“As far as starting to formalize the discussion, the Agile Manifesto talked a lot about the 12 principles, earlier time-to-market and more interaction with customers,” she says, encapsulating the approach as: “What are the things that make your organization engage?”
The Key Principles of the Agile Manifesto
The Agile Manifesto’s 12 principles, as described by the Agile Alliance, include:
- Customer satisfaction: The highest priority of an agile development approach is to satisfy customers through continuous delivery of software.
- Frequent release cycles: Agile development relies on release cycles of a few weeks to a few months.
- Close collaboration: Business staff should work closely with developers on the project.
- Sustainable development: The approach should allow for a constant pace that can continue indefinitely.
There are different types of agile development — most notably, scrum, a sprint-driven approach that is most common among agile proponents — but ultimately, the goals of agile development focus on continuous software development that considers the needs of the consumer and can adapt to changes as they happen.
What Is DevOps?
Often described in the same breath as agile development, DevOps is a similar method that leans on improving processes so things get done faster.
DevOps, which was formalized around 2009 but whose roots date back years earlier, refers to a merger between development and IT operations that applies continuous integration methodologies to traditional infrastructure development.
While not limited to settings such as the cloud and the server room, DevOps is often associated with those technologies. A good example of this in action is DevSecOps, which extends the approach specifically to security needs so that response time is minimized and vulnerabilities are quickly detected.
How Does Agile Development Differ from DevOps?

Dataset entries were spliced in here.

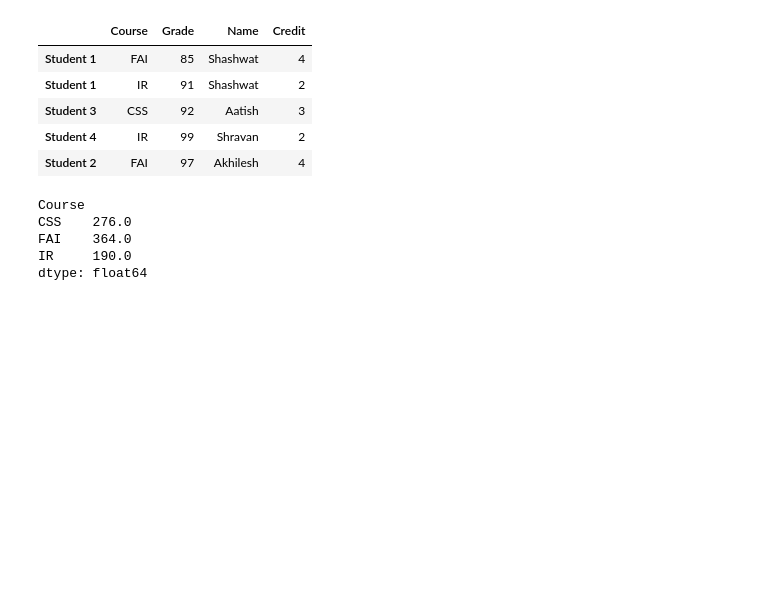
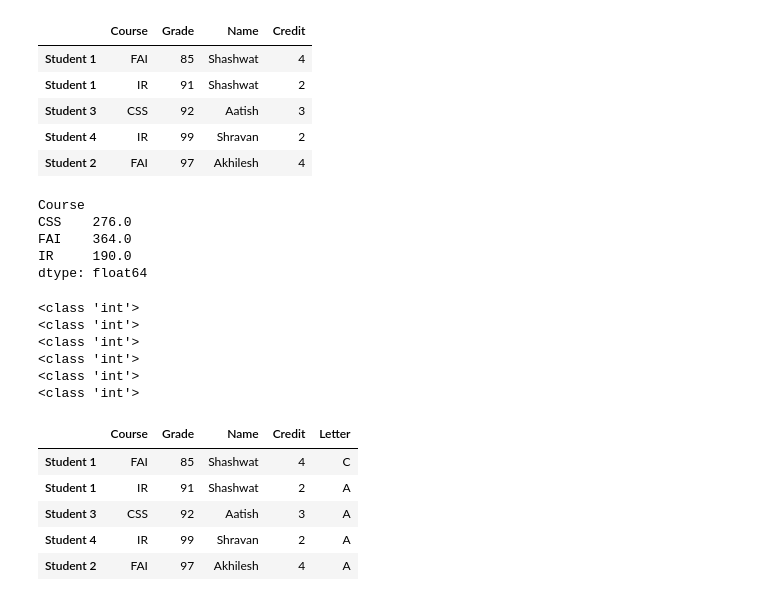
Before and after one commit to shashwatshetty/coursera-data-science, a Jupyter notebook: course-1/week-3/pandas_groupby.ipynb, the cells around one changed output. Cells and saved outputs as stored; diff of their text form; code cells hidden in the pictures; blank space fills up the shorter version.

Commit message:
added addition of a column using apply function

```diff
--- a/course-1/week-3/pandas_groupby.ipynb
+++ b/course-1/week-3/pandas_groupby.ipynb
@@ -175,3 +176,30 @@ CSS    276.0
 FAI    364.0
 IR     190.0
 dtype: float64
+# %%
+# using apply function on a dataframe to create a new column of data
+# in this case we apply the let_grade function on the series extracted from the row
+def let_grade(row):
+    data = row['Grade']
+    if data > 90:
+        row['Letter'] = 'A'
+    elif data > 85:
+        row['Letter'] = 'B'
+    else:
+        row['Letter'] = 'C'
+    return row
+
+students.apply(let_grade, axis = 1)
+# %% [output]
+<class 'int'>
+<class 'int'>
+<class 'int'>
+<class 'int'>
+<class 'int'>
+<class 'int'>
+|  | Course | Grade | Name | Credit | Letter |
+| Student 1 | FAI | 85 | Shashwat | 4 | C |
+| Student 1 | IR | 91 | Shashwat | 2 | A |
+| Student 3 | CSS | 92 | Aatish | 3 | A |
+| Student 4 | IR | 99 | Shravan | 2 | A |
+| Student 2 | FAI | 97 | Akhilesh | 4 | A |
```
Also changed, not shown: parts of 1 cell of this notebook.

DevOps, in many ways, is a maturation of the agile development approach, as both represent a reaction to the separated-out waterfall style of development. One term used in reference to both disciplines is the idea of “shifting left,” in which practices associated with later parts of a waterfall process are considered much earlier in an agile or DevOps process.
But in many ways, DevOps moves faster and has a different target audience. As a blog post from the tech education platform Guru99 notes, there are significant differences in scale, audience and the way that teams are structured. Agile development tends to enable problem-solving within smaller teams, while DevOps by nature tends to work across departments to help solve larger goals quickly.